At least in my case, the common denominator is children, with a possible dog thrown in for good measure. You can tell me yours later.

There have been countless incidents, but one of the first was when my children were young, and I couldn’t find the set of quality sheets I’d bought for the guestroom bed. I looked everywhere. Naturally, I lined my kids up against a wall and interrogated them closely.

“You must have seen them?” I probed. “They’re new. I washed the bloody things yesterday and hung them on the line to dry.”

The children shook their heads, gazing at me with wide, blameless eyes that reflected innate morality and goodness. Their faces wore the pained expression of decent people falsely accused of a heinous crime. Nearby, the dog sat in a similar state of grovelling innocence.

“You mean those green ones?” Rebecca burst out.

I rounded on her. The kid knew something. But before I could pry it forth, her eyes slid toward Chris, the instigator, and parrot-like she responded. “Nope, haven’t seen ‘em.”

Those kids are now in their 30s and still haven’t broken their vow of silence.

Then there was my best casserole, a small serving bowl and two springform pans, to name only a few more. I find it hard to believe a heavy, red casserole dish would exit the premises on its own steam and make its way, unaccompanied, to seek the bright lights of the city. However, that was the very story I was given by those same children when I questioned them yet again.

The serving bowl turned up at Dad’s, somehow. He had the grace to look a little abashed when I caught him early one morning, spooning a helping of hot cereal into its depths.

“You won’t take it though, right Helen,” he said in a wheedling tone. “It makes a dandy porridge bowl.”

I sighed. No, of course, I wouldn’t take it.

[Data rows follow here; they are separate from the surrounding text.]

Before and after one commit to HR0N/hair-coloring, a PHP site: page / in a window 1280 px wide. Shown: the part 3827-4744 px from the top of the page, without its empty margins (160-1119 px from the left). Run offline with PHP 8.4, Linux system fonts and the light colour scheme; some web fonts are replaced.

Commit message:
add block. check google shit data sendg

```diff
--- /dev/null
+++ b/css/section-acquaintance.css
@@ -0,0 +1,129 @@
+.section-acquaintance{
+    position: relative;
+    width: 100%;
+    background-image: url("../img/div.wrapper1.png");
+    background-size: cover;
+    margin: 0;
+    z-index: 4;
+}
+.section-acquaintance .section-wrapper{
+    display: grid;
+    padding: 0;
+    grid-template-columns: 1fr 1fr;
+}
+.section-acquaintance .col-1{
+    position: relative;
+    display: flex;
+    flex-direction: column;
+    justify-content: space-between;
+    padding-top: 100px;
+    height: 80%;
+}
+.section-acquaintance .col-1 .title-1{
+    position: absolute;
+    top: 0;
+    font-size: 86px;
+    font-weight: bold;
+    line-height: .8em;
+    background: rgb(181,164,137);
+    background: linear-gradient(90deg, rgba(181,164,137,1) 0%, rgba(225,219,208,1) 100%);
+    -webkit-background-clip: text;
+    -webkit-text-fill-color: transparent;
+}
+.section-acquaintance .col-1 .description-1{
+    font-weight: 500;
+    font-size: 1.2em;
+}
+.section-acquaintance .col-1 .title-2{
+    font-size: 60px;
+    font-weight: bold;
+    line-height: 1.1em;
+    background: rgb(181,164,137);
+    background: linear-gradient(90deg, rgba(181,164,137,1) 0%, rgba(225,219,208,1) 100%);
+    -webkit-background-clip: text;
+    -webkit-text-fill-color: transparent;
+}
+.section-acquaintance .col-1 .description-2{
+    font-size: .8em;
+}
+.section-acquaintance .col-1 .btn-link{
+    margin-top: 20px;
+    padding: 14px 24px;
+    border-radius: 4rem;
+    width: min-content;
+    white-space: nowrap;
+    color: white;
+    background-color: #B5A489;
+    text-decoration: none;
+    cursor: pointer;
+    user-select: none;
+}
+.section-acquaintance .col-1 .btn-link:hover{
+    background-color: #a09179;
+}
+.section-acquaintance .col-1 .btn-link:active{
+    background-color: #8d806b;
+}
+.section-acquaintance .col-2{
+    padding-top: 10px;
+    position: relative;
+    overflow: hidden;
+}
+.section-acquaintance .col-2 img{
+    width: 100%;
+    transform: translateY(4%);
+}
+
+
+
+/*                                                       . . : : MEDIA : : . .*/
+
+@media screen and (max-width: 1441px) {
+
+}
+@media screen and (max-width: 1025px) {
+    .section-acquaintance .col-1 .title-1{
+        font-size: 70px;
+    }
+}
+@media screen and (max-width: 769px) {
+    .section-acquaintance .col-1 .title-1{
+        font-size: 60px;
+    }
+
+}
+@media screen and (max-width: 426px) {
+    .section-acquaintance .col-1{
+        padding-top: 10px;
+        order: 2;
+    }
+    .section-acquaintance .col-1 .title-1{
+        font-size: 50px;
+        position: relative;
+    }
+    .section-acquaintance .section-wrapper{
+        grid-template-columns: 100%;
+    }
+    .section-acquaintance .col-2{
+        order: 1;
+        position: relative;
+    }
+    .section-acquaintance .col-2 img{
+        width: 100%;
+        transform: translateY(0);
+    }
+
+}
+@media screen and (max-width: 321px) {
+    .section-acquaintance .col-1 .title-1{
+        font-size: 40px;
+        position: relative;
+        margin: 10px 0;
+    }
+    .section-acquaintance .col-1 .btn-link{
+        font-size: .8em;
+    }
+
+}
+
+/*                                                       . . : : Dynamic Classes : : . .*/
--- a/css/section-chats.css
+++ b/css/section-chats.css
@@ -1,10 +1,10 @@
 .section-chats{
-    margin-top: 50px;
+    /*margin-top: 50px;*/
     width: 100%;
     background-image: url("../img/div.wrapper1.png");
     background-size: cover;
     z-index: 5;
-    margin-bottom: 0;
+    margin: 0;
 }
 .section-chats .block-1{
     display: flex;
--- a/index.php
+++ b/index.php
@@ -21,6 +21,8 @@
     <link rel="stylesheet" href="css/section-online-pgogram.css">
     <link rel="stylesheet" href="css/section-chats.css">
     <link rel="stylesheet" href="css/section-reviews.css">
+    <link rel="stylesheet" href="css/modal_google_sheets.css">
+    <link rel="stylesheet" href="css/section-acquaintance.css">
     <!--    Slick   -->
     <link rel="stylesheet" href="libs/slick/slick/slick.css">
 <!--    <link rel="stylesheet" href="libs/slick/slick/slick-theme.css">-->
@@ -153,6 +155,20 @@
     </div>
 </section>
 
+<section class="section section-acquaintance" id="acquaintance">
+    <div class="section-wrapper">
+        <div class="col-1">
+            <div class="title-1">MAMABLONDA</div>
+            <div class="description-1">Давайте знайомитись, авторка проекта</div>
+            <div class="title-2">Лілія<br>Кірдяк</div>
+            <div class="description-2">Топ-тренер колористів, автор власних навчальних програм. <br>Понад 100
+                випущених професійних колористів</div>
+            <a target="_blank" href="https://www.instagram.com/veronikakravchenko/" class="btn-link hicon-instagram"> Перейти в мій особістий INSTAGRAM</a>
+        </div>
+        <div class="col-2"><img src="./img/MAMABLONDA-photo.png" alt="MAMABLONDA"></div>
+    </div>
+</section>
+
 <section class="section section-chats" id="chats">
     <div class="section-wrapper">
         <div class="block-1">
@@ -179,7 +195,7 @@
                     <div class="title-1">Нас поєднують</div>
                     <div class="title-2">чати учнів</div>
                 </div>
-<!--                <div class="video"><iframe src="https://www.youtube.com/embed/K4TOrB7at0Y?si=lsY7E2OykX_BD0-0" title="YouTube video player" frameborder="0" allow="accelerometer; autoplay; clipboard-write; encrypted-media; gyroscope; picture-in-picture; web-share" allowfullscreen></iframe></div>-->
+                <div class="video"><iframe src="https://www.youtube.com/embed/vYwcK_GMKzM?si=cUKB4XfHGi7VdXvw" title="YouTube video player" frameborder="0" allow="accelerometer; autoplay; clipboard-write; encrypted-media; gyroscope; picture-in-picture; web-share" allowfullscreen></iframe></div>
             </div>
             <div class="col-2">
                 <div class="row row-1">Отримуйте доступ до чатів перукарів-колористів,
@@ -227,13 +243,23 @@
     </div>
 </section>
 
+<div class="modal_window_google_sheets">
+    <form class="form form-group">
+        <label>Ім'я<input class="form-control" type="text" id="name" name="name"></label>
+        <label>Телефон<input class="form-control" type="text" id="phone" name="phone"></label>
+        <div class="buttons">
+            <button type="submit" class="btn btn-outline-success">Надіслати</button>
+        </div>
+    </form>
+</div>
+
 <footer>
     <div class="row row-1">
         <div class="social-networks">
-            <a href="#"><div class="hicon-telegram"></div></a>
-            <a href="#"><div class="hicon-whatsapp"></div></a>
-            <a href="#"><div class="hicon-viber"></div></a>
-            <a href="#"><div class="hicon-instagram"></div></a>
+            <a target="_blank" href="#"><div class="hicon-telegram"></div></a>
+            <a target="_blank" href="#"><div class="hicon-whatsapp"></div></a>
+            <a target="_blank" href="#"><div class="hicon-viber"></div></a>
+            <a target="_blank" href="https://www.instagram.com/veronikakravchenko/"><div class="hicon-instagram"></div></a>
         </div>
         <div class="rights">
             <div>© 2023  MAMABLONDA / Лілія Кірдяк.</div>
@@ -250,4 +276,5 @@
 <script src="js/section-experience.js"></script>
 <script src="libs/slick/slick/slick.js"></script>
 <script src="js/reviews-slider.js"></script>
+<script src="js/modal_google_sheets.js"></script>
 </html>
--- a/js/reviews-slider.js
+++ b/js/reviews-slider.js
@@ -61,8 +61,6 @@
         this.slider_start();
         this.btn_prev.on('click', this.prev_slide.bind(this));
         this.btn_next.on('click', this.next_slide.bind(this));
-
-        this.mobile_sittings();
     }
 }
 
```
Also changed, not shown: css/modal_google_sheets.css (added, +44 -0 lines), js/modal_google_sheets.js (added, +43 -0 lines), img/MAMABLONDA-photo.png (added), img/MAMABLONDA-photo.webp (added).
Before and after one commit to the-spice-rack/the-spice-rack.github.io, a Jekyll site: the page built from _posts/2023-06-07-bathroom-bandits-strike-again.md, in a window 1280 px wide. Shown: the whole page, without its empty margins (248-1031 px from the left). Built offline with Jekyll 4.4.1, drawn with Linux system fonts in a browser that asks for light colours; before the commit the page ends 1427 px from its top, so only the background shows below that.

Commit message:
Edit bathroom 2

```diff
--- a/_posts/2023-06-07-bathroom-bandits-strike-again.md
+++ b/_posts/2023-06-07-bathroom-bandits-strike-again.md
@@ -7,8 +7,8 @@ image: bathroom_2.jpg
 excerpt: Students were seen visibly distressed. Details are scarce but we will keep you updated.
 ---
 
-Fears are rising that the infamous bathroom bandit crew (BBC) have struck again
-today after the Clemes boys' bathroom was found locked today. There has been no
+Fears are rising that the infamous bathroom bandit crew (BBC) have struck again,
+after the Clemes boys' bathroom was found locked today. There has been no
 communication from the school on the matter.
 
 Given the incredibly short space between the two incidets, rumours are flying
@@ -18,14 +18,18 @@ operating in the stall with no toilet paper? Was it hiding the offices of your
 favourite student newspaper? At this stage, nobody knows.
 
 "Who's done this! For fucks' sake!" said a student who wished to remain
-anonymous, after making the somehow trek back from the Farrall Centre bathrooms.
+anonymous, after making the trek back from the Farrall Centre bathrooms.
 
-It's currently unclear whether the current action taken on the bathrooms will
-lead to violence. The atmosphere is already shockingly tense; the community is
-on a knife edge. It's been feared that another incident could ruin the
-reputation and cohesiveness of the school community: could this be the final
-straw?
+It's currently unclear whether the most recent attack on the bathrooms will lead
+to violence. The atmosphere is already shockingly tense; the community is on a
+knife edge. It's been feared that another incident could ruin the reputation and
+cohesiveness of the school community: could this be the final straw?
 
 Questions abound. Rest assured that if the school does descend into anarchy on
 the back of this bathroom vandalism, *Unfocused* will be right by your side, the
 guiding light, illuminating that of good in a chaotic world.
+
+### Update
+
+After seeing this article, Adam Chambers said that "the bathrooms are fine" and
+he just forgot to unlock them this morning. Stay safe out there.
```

Recently, I was asked to make a dessert baked in a springform pan. I searched high and low for it. Nothing. From past experience, I texted my son, the same Chris who led the green sheet brigade back in 1997, and asked him if he’d seen them.

While he initially denied responsibility, lo and behold, he sheepishly showed up at my door with two, along with a saucepan and several dinner plates, all thrown in for good luck. What a guy! He claims I gave him the dishes to carry food home, but he did lead several family revolts in his glory days, and I’m not sure he can be entirely trusted.

In any case, I got them back and will guard them jealously from this point on. However, the mystery of the missing sheets and my best casserole remain unsolved until this day.

Could you tell a similar tale?


push icon
Be the first to read breaking stories. Enable push notifications on your device. Disable anytime.
No thanks